**TASK DIRECTIONS:** Answer with a number only, giving how many lines in the data below include "validation".

Dataset excerpts:
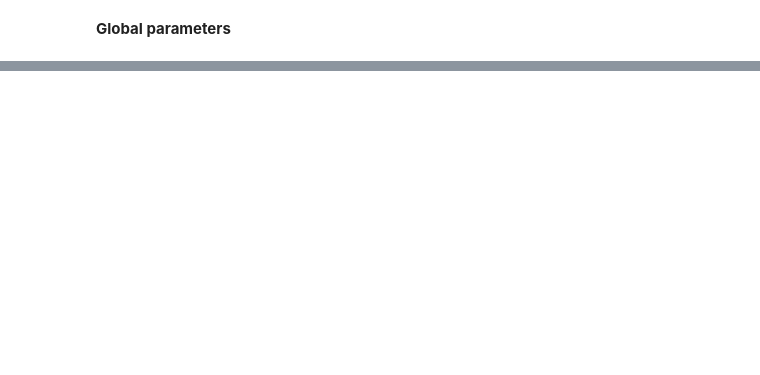
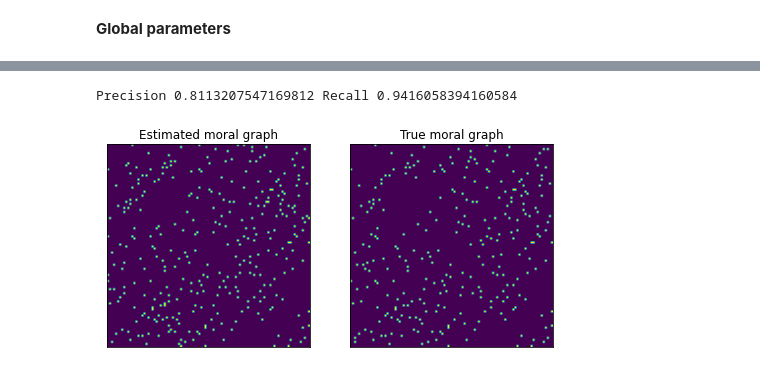
Before and after one commit to juangamella/stars, a Jupyter notebook: validation.ipynb, the cells around one changed output, grey strips where cells are left out. Drawn from its saved outputs; the diff is of its cells as text; code cells hidden in the pictures; blank space fills up the shorter version.

```diff
--- a/validation.ipynb
+++ b/validation.ipynb
@@ -50,13 +76,0 @@ X = np.random.multivariate_normal(np.zeros(p), true_covariance, size=n)
-# %%
-# Run StARS and then fit GLASSO over all data
-
-# Set subsample size as in the paper
-N = int(n / np.floor(10 * np.sqrt(n)))
-print("Number of subsamples", N)
-
-# Run StARS to select optimal regularizer
-opt, inst = stars.fit_w_glasso(X, 0.05, N, start = 5, step = 0.5, tol=1e-7, max_iter=100, debug=True)
-print("Optimal 1/lambda:", opt)
-
-# Fit GLASSO over all samples
-estimates, precisions = stars.glasso(stars.subsample(X, 1), opt, return_precisions=True)
@@ -149,0 +77,9 @@ Text(0.5, 1.0, 'Precision & recall as a function of the precision matrix cutoff'
+# %%
+true_precision = stars.neighbourhood_graph(p)
+true_covariance = np.linalg.inv(true_precision)
+true_precision -= np.diag(np.diag(true_precision))
+X = np.random.multivariate_normal(np.zeros(p), true_covariance, size=n)
+# %%
+# Fit the Graphical Lasso using the lambda selected by StARS
+
+estimate = stars.glasso.fit(X, debug=True)
@@ -149,0 +105,26 @@ Text(0.5, 1.0, 'Precision & recall as a function of the precision matrix cutoff'
+# %%
+# Analyisis: Precision / recall
+moral = estimate
+true_moral = (abs(true_precision) > 1e-4).astype(int)
+
+
+plt.figure(figsize=(8,8))
+plt.subplot(121)
+plt.title("Estimated moral graph")
+plt.imshow(moral)
+plt.gca().set_xticks([])
+plt.gca().set_yticks([])
+plt.subplot(122)
+plt.title("True moral graph")
+plt.imshow(true_moral)
+plt.gca().set_xticks([])
+plt.gca().set_yticks([])
+
+true_positives = np.logical_and(moral, true_moral).sum()
+precision = true_positives / moral.sum()
+recall = true_positives / true_moral.sum()
+
+print("\nPrecision", precision, "Recall", recall)
+# %% [output]
+Precision 0.8113207547169812 Recall 0.9416058394160584
+[figure, added]
```
Also changed, not shown: parts of 15 cells of this notebook, 5 other files.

**EXPECTED ANSWER:** 3